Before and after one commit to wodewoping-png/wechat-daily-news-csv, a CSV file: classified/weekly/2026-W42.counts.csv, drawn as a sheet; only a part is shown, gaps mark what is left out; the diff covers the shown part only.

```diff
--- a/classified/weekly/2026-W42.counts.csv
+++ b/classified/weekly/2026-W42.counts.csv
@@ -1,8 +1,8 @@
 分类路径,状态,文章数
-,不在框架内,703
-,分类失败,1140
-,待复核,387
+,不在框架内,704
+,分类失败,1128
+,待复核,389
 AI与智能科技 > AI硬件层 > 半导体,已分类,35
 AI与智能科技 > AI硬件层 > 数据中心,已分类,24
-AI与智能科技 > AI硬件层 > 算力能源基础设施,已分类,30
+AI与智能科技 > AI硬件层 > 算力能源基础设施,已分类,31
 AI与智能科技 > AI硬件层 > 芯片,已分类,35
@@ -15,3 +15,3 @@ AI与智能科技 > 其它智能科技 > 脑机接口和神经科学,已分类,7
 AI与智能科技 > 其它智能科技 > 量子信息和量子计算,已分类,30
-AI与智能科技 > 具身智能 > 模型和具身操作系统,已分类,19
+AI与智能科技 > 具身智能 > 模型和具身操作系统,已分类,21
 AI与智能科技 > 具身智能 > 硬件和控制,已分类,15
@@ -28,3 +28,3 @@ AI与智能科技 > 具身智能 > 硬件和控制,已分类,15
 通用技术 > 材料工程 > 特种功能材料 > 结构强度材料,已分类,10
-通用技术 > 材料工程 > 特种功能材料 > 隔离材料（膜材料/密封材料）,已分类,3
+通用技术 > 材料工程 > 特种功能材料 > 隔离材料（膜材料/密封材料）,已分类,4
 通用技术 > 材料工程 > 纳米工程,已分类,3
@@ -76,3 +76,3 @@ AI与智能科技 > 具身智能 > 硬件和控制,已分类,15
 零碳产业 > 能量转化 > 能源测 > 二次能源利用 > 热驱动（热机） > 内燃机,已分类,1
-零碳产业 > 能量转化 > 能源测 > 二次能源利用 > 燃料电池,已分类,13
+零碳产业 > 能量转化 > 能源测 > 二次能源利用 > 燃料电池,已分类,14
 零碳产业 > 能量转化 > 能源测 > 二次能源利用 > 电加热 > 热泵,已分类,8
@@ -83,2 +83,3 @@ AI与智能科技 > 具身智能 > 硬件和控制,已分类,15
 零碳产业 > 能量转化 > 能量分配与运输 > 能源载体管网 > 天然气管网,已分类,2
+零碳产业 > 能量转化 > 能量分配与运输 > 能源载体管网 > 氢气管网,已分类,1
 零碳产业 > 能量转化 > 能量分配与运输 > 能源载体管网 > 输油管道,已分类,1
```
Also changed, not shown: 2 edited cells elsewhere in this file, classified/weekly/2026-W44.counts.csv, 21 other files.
###
Please give back every line of the listing exactly as it stands.

OUTPUT FOR THIS TASK
Before and after one commit to wodewoping-png/wechat-daily-news-csv, a CSV file: classified/weekly/2026-W42.counts.csv, drawn as a sheet; only a part is shown, gaps mark what is left out; the diff covers the shown part only.

```diff
--- a/classified/weekly/2026-W42.counts.csv
+++ b/classified/weekly/2026-W42.counts.csv
@@ -1,8 +1,8 @@
 分类路径,状态,文章数
-,不在框架内,703
-,分类失败,1140
-,待复核,387
+,不在框架内,704
+,分类失败,1128
+,待复核,389
 AI与智能科技 > AI硬件层 > 半导体,已分类,35
 AI与智能科技 > AI硬件层 > 数据中心,已分类,24
-AI与智能科技 > AI硬件层 > 算力能源基础设施,已分类,30
+AI与智能科技 > AI硬件层 > 算力能源基础设施,已分类,31
 AI与智能科技 > AI硬件层 > 芯片,已分类,35
@@ -15,3 +15,3 @@ AI与智能科技 > 其它智能科技 > 脑机接口和神经科学,已分类,7
 AI与智能科技 > 其它智能科技 > 量子信息和量子计算,已分类,30
-AI与智能科技 > 具身智能 > 模型和具身操作系统,已分类,19
+AI与智能科技 > 具身智能 > 模型和具身操作系统,已分类,21
 AI与智能科技 > 具身智能 > 硬件和控制,已分类,15
@@ -28,3 +28,3 @@ AI与智能科技 > 具身智能 > 硬件和控制,已分类,15
 通用技术 > 材料工程 > 特种功能材料 > 结构强度材料,已分类,10
-通用技术 > 材料工程 > 特种功能材料 > 隔离材料（膜材料/密封材料）,已分类,3
+通用技术 > 材料工程 > 特种功能材料 > 隔离材料（膜材料/密封材料）,已分类,4
 通用技术 > 材料工程 > 纳米工程,已分类,3
@@ -76,3 +76,3 @@ AI与智能科技 > 具身智能 > 硬件和控制,已分类,15
 零碳产业 > 能量转化 > 能源测 > 二次能源利用 > 热驱动（热机） > 内燃机,已分类,1
-零碳产业 > 能量转化 > 能源测 > 二次能源利用 > 燃料电池,已分类,13
+零碳产业 > 能量转化 > 能源测 > 二次能源利用 > 燃料电池,已分类,14
 零碳产业 > 能量转化 > 能源测 > 二次能源利用 > 电加热 > 热泵,已分类,8
@@ -83,2 +83,3 @@ AI与智能科技 > 具身智能 > 硬件和控制,已分类,15
 零碳产业 > 能量转化 > 能量分配与运输 > 能源载体管网 > 天然气管网,已分类,2
+零碳产业 > 能量转化 > 能量分配与运输 > 能源载体管网 > 氢气管网,已分类,1
 零碳产业 > 能量转化 > 能量分配与运输 > 能源载体管网 > 输油管道,已分类,1
```
Also changed, not shown: 2 edited cells elsewhere in this file, classified/weekly/2026-W44.counts.csv, 21 other files.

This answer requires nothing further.